» **What to produce**
Lines containing the word "link" are the ones to copy from the records below.
------------------------
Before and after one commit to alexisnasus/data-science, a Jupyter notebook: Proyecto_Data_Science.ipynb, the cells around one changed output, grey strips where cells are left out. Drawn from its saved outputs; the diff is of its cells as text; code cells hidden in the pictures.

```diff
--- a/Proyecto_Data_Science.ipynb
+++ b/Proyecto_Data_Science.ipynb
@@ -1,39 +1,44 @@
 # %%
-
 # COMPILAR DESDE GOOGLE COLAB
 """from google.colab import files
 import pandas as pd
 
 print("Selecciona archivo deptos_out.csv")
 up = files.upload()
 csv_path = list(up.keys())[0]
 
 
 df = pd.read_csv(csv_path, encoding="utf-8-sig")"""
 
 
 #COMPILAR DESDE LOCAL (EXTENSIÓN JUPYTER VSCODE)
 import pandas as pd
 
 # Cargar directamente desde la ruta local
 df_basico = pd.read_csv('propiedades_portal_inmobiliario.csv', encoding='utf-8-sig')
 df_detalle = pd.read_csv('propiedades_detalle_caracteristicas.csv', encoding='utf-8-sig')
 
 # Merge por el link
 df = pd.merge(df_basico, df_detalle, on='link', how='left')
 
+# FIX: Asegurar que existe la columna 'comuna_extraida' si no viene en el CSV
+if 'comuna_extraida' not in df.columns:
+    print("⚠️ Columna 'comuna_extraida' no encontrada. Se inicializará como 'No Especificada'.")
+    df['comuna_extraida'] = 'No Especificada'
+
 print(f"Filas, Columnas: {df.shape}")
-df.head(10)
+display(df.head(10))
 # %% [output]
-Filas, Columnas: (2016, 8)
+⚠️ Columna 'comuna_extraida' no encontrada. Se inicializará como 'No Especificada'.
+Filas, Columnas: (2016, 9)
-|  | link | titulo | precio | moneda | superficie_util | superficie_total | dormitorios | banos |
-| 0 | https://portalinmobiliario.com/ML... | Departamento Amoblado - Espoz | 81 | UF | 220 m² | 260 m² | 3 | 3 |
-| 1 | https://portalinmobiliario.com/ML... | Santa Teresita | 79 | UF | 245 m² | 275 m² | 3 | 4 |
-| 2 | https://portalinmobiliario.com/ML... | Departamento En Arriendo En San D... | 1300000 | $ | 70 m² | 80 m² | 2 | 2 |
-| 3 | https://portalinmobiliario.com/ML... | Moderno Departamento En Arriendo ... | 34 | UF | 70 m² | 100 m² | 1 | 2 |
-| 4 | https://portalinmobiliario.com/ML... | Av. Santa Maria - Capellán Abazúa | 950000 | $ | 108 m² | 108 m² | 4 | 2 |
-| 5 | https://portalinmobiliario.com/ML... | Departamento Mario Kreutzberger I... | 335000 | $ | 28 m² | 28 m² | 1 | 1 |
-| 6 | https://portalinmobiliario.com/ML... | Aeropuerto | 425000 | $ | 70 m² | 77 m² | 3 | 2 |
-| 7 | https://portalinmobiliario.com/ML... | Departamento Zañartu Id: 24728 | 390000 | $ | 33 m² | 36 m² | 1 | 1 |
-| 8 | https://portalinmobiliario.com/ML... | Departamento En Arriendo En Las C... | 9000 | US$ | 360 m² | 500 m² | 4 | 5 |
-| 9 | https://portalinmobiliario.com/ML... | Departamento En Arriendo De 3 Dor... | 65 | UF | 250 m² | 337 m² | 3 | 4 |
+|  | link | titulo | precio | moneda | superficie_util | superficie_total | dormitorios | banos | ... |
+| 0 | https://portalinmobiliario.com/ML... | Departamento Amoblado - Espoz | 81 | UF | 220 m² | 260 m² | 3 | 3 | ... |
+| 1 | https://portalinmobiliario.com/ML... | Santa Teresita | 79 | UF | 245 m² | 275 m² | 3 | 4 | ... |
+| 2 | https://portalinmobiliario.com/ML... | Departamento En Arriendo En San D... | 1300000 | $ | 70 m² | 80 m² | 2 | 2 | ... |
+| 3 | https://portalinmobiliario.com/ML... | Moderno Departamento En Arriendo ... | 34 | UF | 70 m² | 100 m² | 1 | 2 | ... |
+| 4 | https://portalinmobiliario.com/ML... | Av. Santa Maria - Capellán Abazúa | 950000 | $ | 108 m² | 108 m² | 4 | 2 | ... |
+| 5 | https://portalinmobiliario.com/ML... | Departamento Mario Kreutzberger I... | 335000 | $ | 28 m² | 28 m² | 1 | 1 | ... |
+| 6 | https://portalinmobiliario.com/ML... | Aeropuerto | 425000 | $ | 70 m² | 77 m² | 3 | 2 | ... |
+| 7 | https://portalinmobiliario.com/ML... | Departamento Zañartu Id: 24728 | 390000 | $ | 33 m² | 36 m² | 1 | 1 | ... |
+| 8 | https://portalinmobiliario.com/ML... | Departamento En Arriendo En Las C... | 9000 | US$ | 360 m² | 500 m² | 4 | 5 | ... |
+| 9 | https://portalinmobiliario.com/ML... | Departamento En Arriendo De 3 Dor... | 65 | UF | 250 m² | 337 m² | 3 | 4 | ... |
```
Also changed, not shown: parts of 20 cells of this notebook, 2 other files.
------------------------
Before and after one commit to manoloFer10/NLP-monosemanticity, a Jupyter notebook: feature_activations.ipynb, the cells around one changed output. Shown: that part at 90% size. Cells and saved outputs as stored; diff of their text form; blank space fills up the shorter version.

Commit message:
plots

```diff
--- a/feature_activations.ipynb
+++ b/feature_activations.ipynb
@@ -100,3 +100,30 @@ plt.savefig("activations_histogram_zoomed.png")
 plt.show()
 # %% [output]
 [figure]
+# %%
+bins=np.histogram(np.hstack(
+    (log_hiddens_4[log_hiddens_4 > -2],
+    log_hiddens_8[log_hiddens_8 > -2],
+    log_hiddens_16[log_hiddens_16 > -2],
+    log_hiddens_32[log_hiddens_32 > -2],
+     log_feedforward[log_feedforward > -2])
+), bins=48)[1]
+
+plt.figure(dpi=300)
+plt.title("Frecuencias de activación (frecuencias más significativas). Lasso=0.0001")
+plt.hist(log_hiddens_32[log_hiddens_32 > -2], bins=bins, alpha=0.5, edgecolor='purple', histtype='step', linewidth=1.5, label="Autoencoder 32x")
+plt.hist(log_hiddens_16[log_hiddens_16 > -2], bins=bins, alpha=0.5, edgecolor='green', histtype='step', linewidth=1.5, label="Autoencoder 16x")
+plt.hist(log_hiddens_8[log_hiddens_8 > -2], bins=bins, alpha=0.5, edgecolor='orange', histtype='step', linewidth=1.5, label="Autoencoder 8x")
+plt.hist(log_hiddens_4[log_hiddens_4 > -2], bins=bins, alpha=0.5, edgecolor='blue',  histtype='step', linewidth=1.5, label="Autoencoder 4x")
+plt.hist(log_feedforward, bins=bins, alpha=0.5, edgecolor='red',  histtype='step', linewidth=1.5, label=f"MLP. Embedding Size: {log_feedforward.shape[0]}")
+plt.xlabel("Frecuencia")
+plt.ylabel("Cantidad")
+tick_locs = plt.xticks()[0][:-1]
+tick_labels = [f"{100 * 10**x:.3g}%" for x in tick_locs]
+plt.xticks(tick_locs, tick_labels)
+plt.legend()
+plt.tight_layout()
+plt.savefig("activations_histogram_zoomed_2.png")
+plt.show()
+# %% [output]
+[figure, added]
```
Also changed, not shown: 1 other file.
------------------------
» **Problem solution**
 # Merge por el link
 df = pd.merge(df_basico, df_detalle, on='link', how='left')
-|  | link | titulo | precio | moneda | superficie_util | superficie_total | dormitorios | banos |
+|  | link | titulo | precio | moneda | superficie_util | superficie_total | dormitorios | banos | ... |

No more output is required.